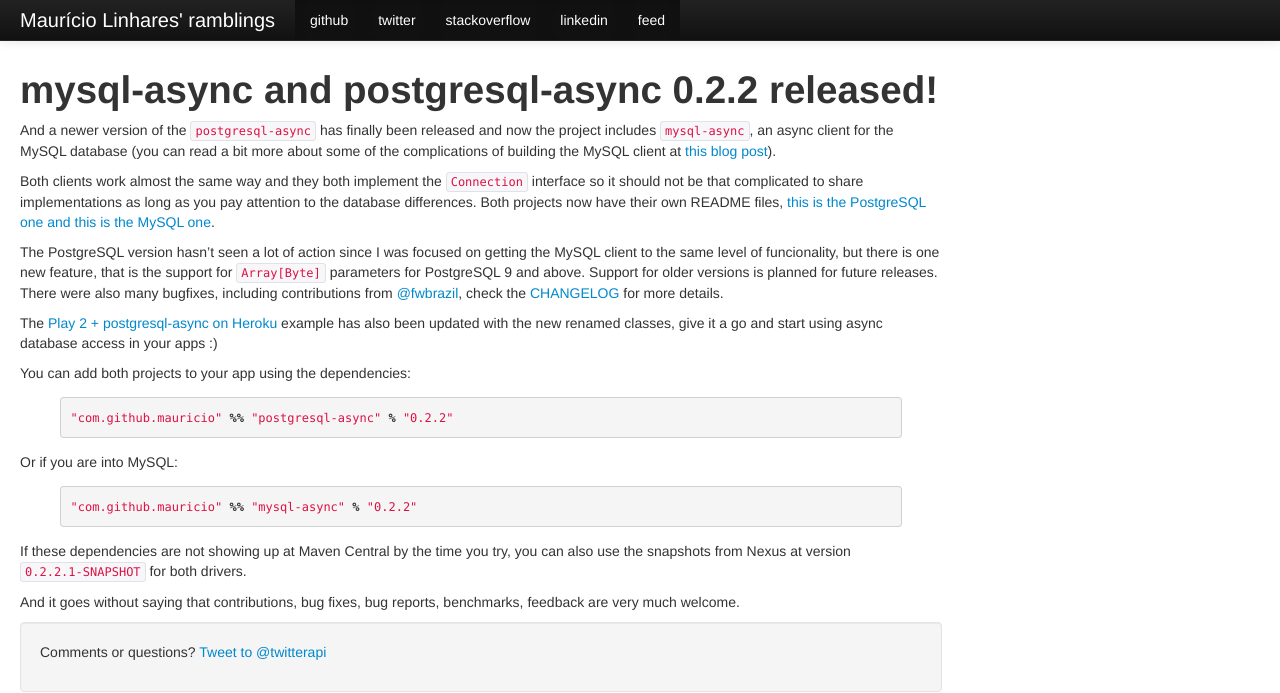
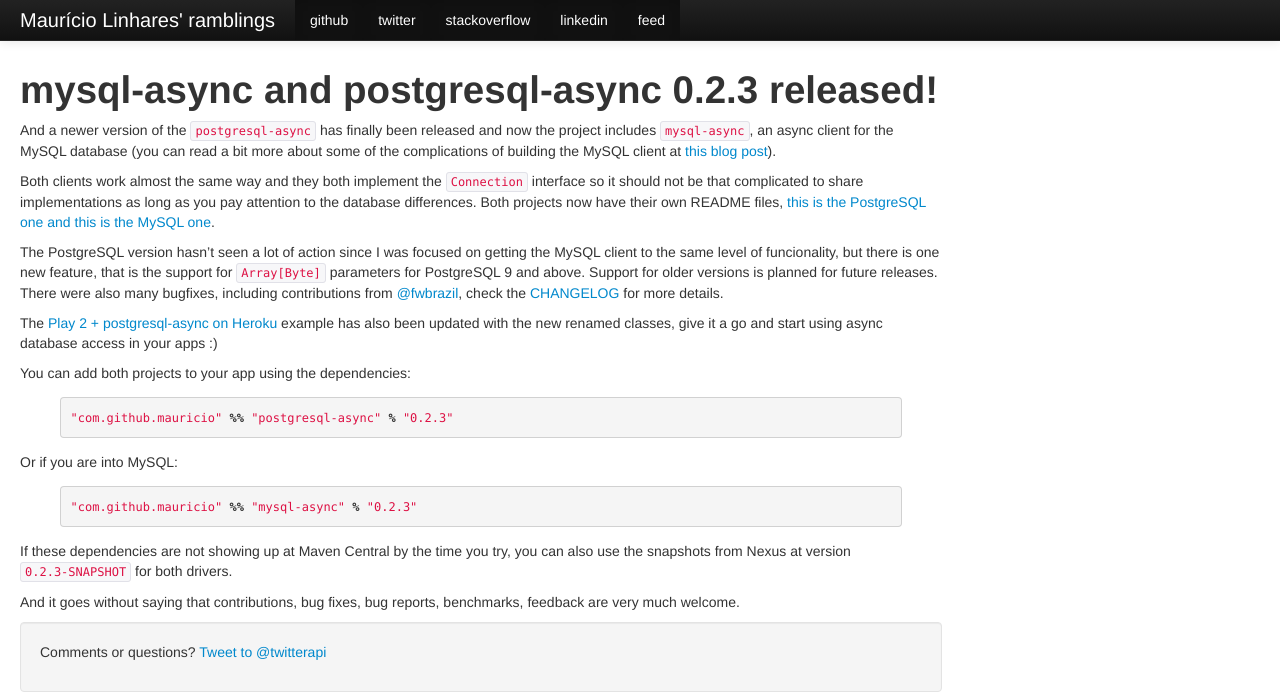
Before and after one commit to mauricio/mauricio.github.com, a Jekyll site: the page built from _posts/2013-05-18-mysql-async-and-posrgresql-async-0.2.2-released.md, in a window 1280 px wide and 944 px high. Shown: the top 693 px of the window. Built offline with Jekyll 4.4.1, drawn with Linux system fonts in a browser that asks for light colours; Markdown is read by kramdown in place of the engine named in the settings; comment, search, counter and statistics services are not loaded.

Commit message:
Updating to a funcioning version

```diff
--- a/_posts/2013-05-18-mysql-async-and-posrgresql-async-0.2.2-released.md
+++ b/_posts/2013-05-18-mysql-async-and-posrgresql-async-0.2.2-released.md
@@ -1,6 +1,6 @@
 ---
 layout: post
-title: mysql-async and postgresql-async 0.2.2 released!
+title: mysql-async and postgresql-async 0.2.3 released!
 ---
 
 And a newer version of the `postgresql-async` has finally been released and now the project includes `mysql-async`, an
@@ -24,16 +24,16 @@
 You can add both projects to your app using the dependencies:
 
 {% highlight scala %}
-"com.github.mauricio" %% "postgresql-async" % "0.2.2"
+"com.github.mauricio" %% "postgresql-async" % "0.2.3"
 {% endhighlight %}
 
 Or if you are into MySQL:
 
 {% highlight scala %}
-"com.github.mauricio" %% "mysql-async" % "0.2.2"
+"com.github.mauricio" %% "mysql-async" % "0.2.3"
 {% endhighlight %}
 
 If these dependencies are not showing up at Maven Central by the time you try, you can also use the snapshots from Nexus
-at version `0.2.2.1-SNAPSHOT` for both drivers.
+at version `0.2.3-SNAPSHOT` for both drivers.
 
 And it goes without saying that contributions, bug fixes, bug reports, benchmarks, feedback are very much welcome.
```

---------------

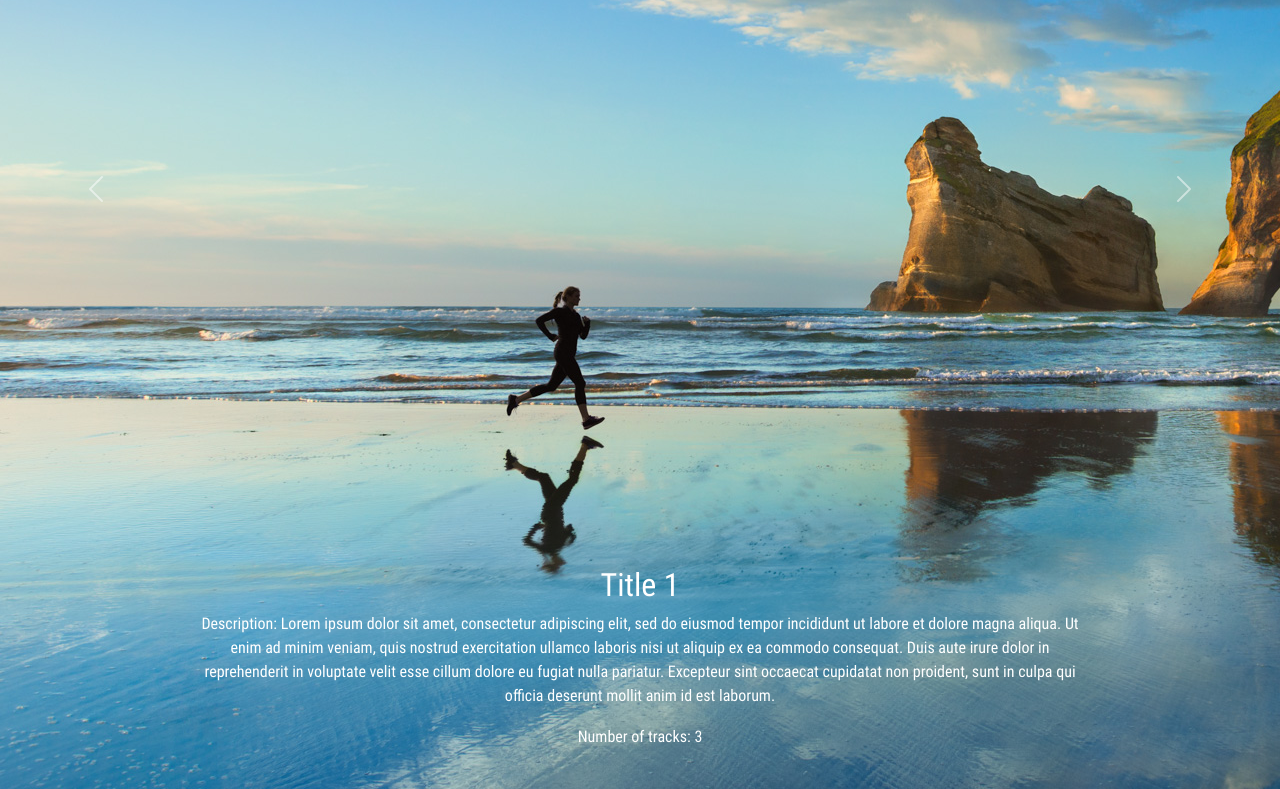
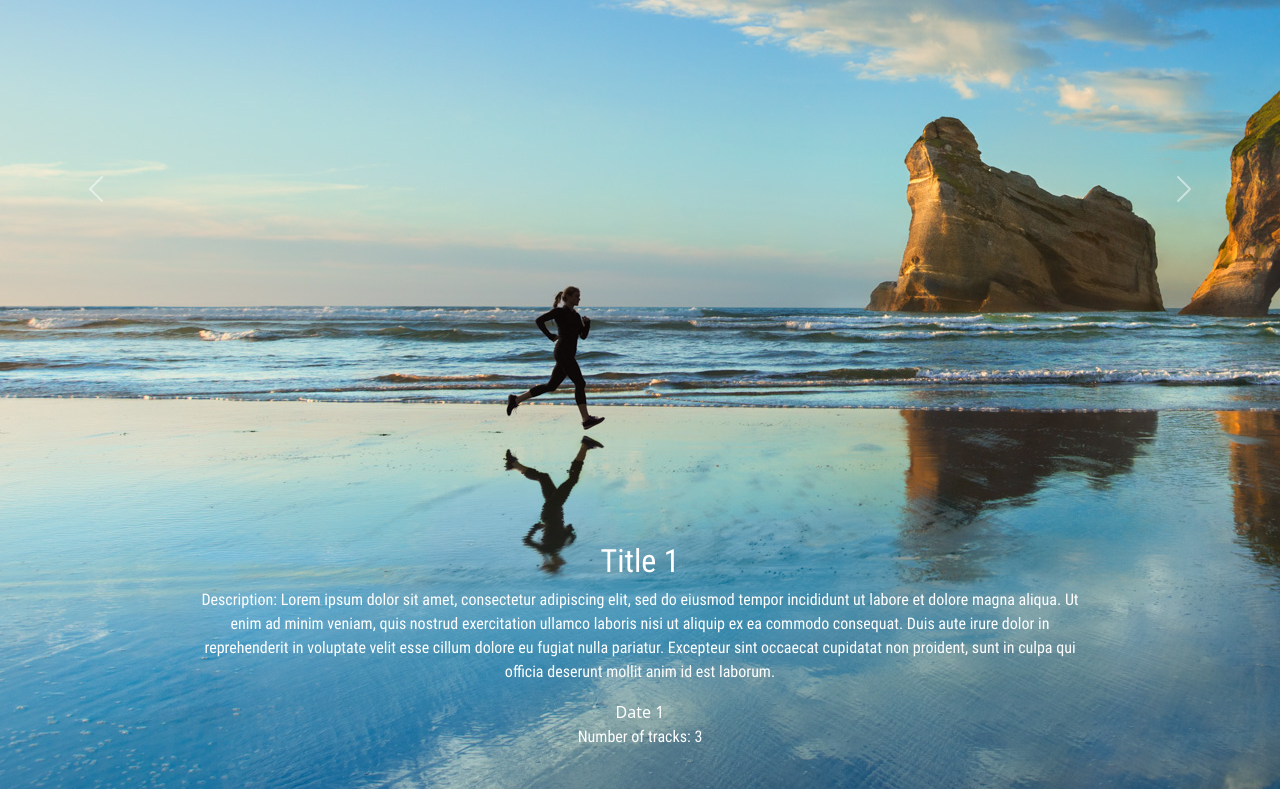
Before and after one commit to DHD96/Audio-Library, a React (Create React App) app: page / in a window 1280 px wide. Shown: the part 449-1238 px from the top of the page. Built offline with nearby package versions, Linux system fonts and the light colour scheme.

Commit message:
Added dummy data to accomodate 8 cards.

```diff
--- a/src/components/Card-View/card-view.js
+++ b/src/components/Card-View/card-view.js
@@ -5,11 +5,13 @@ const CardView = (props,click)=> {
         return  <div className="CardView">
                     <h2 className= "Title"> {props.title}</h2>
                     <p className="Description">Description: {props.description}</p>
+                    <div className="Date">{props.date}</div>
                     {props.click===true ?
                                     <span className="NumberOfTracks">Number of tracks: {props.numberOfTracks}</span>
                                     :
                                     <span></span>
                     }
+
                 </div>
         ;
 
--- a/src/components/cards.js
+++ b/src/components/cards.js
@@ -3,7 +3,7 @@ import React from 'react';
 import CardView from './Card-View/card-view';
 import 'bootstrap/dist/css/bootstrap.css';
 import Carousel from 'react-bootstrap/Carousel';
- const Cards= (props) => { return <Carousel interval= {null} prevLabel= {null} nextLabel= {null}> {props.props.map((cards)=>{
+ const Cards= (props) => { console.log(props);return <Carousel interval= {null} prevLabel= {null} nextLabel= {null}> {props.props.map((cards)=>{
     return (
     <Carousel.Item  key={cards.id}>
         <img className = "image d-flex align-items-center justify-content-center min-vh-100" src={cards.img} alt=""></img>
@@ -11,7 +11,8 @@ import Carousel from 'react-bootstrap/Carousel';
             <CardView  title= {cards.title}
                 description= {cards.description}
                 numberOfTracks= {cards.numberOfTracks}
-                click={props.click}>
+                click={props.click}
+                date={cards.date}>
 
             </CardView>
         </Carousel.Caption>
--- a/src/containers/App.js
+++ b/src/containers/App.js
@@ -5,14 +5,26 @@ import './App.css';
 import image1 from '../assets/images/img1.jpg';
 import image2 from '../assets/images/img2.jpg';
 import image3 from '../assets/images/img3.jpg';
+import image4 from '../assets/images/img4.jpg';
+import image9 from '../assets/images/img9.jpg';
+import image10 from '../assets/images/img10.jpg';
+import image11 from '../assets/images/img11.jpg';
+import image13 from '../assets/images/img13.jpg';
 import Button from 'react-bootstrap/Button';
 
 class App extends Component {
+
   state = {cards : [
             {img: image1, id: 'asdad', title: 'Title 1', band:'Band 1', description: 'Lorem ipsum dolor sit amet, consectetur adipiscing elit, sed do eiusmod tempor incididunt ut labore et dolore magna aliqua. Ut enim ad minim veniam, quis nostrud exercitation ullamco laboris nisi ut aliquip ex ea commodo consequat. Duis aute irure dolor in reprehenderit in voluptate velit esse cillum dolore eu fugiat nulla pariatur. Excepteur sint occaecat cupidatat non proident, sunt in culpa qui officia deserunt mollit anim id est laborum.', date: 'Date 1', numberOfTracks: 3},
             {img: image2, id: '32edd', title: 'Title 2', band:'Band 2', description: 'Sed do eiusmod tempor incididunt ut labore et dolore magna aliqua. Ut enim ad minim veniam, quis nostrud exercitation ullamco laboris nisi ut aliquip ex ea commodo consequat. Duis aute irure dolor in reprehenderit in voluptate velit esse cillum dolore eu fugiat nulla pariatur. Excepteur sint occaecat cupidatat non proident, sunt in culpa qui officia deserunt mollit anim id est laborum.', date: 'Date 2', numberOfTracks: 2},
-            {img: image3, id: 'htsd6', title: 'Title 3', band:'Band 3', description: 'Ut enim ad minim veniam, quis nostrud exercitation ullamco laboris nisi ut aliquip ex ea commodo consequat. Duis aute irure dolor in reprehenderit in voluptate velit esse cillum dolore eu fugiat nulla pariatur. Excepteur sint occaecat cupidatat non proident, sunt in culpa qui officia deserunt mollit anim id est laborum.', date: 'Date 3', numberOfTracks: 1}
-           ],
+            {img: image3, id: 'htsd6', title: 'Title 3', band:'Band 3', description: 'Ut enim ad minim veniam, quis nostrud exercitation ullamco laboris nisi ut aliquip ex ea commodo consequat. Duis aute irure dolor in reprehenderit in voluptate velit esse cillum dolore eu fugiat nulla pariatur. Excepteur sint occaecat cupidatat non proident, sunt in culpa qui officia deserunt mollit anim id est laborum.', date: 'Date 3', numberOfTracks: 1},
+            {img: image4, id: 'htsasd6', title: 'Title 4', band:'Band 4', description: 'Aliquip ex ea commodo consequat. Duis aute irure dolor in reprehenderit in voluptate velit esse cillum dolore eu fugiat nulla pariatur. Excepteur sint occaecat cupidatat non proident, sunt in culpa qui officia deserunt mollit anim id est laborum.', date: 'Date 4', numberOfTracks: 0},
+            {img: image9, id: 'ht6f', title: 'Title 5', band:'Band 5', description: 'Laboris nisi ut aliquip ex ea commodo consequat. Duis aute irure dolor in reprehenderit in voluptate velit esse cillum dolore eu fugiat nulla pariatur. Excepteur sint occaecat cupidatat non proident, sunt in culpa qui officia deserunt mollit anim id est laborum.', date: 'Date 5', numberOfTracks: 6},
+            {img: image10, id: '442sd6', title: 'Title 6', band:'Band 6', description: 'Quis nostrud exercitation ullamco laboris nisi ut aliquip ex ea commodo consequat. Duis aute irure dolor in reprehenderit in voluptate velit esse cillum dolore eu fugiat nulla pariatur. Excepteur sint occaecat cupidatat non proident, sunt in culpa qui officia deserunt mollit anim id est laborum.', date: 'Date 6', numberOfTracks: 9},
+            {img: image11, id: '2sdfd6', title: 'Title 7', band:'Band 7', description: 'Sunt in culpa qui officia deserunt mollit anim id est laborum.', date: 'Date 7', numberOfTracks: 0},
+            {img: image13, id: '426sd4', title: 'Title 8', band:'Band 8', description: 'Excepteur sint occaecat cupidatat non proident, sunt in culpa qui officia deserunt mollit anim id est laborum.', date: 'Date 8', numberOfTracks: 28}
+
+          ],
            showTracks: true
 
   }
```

---------------

* [Task brief]
Copy each line of the data that includes the word "async".

* [Finished exercise]
Before and after one commit to mauricio/mauricio.github.com, a Jekyll site: the page built from _posts/2013-05-18-mysql-async-and-posrgresql-async-0.2.2-released.md, in a window 1280 px wide and 944 px high. Shown: the top 693 px of the window. Built offline with Jekyll 4.4.1, drawn with Linux system fonts in a browser that asks for light colours; Markdown is read by kramdown in place of the engine named in the settings; comment, search, counter and statistics services are not loaded.
--- a/_posts/2013-05-18-mysql-async-and-posrgresql-async-0.2.2-released.md
+++ b/_posts/2013-05-18-mysql-async-and-posrgresql-async-0.2.2-released.md
-title: mysql-async and postgresql-async 0.2.2 released!
+title: mysql-async and postgresql-async 0.2.3 released!
 And a newer version of the `postgresql-async` has finally been released and now the project includes `mysql-async`, an
-"com.github.mauricio" %% "postgresql-async" % "0.2.2"
+"com.github.mauricio" %% "postgresql-async" % "0.2.3"
-"com.github.mauricio" %% "mysql-async" % "0.2.2"
+"com.github.mauricio" %% "mysql-async" % "0.2.3"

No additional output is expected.